**TASK DETAILS**
Please print every record that follows, keeping each one exactly as it is.

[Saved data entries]
****************

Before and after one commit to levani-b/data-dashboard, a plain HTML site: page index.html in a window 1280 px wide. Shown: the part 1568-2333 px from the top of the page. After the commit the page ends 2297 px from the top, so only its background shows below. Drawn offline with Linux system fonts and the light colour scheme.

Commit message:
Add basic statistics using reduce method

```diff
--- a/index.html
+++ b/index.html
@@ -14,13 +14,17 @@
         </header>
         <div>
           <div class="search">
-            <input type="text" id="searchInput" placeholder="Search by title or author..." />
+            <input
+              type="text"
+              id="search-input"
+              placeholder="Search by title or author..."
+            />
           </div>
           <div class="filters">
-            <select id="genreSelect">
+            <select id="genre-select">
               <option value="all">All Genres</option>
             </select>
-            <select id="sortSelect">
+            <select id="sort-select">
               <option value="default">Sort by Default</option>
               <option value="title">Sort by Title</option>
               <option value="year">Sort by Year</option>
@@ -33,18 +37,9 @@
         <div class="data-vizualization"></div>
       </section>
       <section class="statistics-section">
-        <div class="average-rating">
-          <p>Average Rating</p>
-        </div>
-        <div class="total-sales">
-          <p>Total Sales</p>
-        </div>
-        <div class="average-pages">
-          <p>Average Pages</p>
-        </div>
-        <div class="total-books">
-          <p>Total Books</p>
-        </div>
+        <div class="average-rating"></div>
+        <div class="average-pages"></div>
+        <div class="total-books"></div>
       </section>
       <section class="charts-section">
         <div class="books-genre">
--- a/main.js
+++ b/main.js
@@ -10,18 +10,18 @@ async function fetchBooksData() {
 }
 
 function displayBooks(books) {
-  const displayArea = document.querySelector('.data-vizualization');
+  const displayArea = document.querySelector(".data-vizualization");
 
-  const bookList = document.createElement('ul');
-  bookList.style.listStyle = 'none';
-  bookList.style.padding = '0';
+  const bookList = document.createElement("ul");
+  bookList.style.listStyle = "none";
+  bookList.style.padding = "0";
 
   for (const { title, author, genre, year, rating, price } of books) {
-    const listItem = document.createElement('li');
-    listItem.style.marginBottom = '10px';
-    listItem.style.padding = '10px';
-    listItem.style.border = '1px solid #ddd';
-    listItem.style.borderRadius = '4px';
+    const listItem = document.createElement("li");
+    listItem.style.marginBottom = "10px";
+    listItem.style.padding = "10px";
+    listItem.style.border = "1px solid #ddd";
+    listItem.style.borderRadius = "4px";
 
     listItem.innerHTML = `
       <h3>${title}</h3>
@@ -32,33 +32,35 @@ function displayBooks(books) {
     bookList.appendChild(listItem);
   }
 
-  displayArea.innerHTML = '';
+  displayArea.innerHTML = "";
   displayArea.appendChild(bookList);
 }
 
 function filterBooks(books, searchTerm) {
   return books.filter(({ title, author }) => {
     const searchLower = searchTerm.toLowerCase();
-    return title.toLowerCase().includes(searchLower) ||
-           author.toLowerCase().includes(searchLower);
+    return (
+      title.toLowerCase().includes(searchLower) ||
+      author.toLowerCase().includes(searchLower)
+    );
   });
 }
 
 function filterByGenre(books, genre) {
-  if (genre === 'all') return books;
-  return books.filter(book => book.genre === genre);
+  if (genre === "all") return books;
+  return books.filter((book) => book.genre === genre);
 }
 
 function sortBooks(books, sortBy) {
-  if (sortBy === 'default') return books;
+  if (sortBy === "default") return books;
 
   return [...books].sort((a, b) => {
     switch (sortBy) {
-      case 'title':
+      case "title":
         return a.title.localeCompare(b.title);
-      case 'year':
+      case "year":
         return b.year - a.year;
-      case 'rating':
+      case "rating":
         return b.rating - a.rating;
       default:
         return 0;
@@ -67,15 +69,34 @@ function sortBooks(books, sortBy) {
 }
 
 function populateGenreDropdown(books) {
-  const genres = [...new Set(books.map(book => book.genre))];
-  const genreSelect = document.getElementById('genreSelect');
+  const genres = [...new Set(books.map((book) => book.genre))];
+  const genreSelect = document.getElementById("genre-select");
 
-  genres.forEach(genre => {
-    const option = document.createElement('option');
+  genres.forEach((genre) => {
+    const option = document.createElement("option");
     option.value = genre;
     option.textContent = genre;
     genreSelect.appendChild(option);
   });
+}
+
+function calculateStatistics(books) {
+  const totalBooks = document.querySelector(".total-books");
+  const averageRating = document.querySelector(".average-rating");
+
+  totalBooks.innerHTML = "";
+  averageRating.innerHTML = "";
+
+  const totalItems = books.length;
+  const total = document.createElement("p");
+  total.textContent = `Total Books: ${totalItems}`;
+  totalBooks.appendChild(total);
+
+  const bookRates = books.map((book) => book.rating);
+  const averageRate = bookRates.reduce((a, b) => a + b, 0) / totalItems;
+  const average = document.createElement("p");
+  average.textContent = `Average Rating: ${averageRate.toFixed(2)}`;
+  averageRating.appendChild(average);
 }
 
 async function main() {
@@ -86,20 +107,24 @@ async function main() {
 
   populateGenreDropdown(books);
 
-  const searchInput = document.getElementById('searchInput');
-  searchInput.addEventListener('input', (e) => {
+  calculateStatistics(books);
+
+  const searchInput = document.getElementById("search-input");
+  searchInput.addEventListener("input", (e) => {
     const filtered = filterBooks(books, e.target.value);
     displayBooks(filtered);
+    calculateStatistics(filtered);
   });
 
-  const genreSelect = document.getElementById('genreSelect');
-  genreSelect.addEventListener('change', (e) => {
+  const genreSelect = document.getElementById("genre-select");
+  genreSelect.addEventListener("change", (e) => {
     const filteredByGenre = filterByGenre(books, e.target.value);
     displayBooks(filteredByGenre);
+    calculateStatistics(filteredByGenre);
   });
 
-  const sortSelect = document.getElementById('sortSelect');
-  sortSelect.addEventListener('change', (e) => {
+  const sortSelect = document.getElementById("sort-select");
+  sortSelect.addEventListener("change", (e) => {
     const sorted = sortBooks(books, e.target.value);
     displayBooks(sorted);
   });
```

****************

**SOLUTION TO THIS PROBLEM**
Before and after one commit to levani-b/data-dashboard, a plain HTML site: page index.html in a window 1280 px wide. Shown: the part 1568-2333 px from the top of the page. After the commit the page ends 2297 px from the top, so only its background shows below. Drawn offline with Linux system fonts and the light colour scheme.

Commit message:
Add basic statistics using reduce method

```diff
--- a/index.html
+++ b/index.html
@@ -14,13 +14,17 @@
         </header>
         <div>
           <div class="search">
-            <input type="text" id="searchInput" placeholder="Search by title or author..." />
+            <input
+              type="text"
+              id="search-input"
+              placeholder="Search by title or author..."
+            />
           </div>
           <div class="filters">
-            <select id="genreSelect">
+            <select id="genre-select">
               <option value="all">All Genres</option>
             </select>
-            <select id="sortSelect">
+            <select id="sort-select">
               <option value="default">Sort by Default</option>
               <option value="title">Sort by Title</option>
               <option value="year">Sort by Year</option>
@@ -33,18 +37,9 @@
         <div class="data-vizualization"></div>
       </section>
       <section class="statistics-section">
-        <div class="average-rating">
-          <p>Average Rating</p>
-        </div>
-        <div class="total-sales">
-          <p>Total Sales</p>
-        </div>
-        <div class="average-pages">
-          <p>Average Pages</p>
-        </div>
-        <div class="total-books">
-          <p>Total Books</p>
-        </div>
+        <div class="average-rating"></div>
+        <div class="average-pages"></div>
+        <div class="total-books"></div>
       </section>
       <section class="charts-section">
         <div class="books-genre">
--- a/main.js
+++ b/main.js
@@ -10,18 +10,18 @@ async function fetchBooksData() {
 }
 
 function displayBooks(books) {
-  const displayArea = document.querySelector('.data-vizualization');
+  const displayArea = document.querySelector(".data-vizualization");
 
-  const bookList = document.createElement('ul');
-  bookList.style.listStyle = 'none';
-  bookList.style.padding = '0';
+  const bookList = document.createElement("ul");
+  bookList.style.listStyle = "none";
+  bookList.style.padding = "0";
 
   for (const { title, author, genre, year, rating, price } of books) {
-    const listItem = document.createElement('li');
-    listItem.style.marginBottom = '10px';
-    listItem.style.padding = '10px';
-    listItem.style.border = '1px solid #ddd';
-    listItem.style.borderRadius = '4px';
+    const listItem = document.createElement("li");
+    listItem.style.marginBottom = "10px";
+    listItem.style.padding = "10px";
+    listItem.style.border = "1px solid #ddd";
+    listItem.style.borderRadius = "4px";
 
     listItem.innerHTML = `
       <h3>${title}</h3>
@@ -32,33 +32,35 @@ function displayBooks(books) {
     bookList.appendChild(listItem);
   }
 
-  displayArea.innerHTML = '';
+  displayArea.innerHTML = "";
   displayArea.appendChild(bookList);
 }
 
 function filterBooks(books, searchTerm) {
   return books.filter(({ title, author }) => {
     const searchLower = searchTerm.toLowerCase();
-    return title.toLowerCase().includes(searchLower) ||
-           author.toLowerCase().includes(searchLower);
+    return (
+      title.toLowerCase().includes(searchLower) ||
+      author.toLowerCase().includes(searchLower)
+    );
   });
 }
 
 function filterByGenre(books, genre) {
-  if (genre === 'all') return books;
-  return books.filter(book => book.genre === genre);
+  if (genre === "all") return books;
+  return books.filter((book) => book.genre === genre);
 }
 
 function sortBooks(books, sortBy) {
-  if (sortBy === 'default') return books;
+  if (sortBy === "default") return books;
 
   return [...books].sort((a, b) => {
     switch (sortBy) {
-      case 'title':
+      case "title":
         return a.title.localeCompare(b.title);
-      case 'year':
+      case "year":
         return b.year - a.year;
-      case 'rating':
+      case "rating":
         return b.rating - a.rating;
       default:
         return 0;
@@ -67,15 +69,34 @@ function sortBooks(books, sortBy) {
 }
 
 function populateGenreDropdown(books) {
-  const genres = [...new Set(books.map(book => book.genre))];
-  const genreSelect = document.getElementById('genreSelect');
+  const genres = [...new Set(books.map((book) => book.genre))];
+  const genreSelect = document.getElementById("genre-select");
 
-  genres.forEach(genre => {
-    const option = document.createElement('option');
+  genres.forEach((genre) => {
+    const option = document.createElement("option");
     option.value = genre;
     option.textContent = genre;
     genreSelect.appendChild(option);
   });
+}
+
+function calculateStatistics(books) {
+  const totalBooks = document.querySelector(".total-books");
+  const averageRating = document.querySelector(".average-rating");
+
+  totalBooks.innerHTML = "";
+  averageRating.innerHTML = "";
+
+  const totalItems = books.length;
+  const total = document.createElement("p");
+  total.textContent = `Total Books: ${totalItems}`;
+  totalBooks.appendChild(total);
+
+  const bookRates = books.map((book) => book.rating);
+  const averageRate = bookRates.reduce((a, b) => a + b, 0) / totalItems;
+  const average = document.createElement("p");
+  average.textContent = `Average Rating: ${averageRate.toFixed(2)}`;
+  averageRating.appendChild(average);
 }
 
 async function main() {
@@ -86,20 +107,24 @@ async function main() {
 
   populateGenreDropdown(books);
 
-  const searchInput = document.getElementById('searchInput');
-  searchInput.addEventListener('input', (e) => {
+  calculateStatistics(books);
+
+  const searchInput = document.getElementById("search-input");
+  searchInput.addEventListener("input", (e) => {
     const filtered = filterBooks(books, e.target.value);
     displayBooks(filtered);
+    calculateStatistics(filtered);
   });
 
-  const genreSelect = document.getElementById('genreSelect');
-  genreSelect.addEventListener('change', (e) => {
+  const genreSelect = document.getElementById("genre-select");
+  genreSelect.addEventListener("change", (e) => {
     const filteredByGenre = filterByGenre(books, e.target.value);
     displayBooks(filteredByGenre);
+    calculateStatistics(filteredByGenre);
   });
 
-  const sortSelect = document.getElementById('sortSelect');
-  sortSelect.addEventListener('change', (e) => {
+  const sortSelect = document.getElementById("sort-select");
+  sortSelect.addEventListener("change", (e) => {
     const sorted = sortBooks(books, e.target.value);
     displayBooks(sorted);
   });
```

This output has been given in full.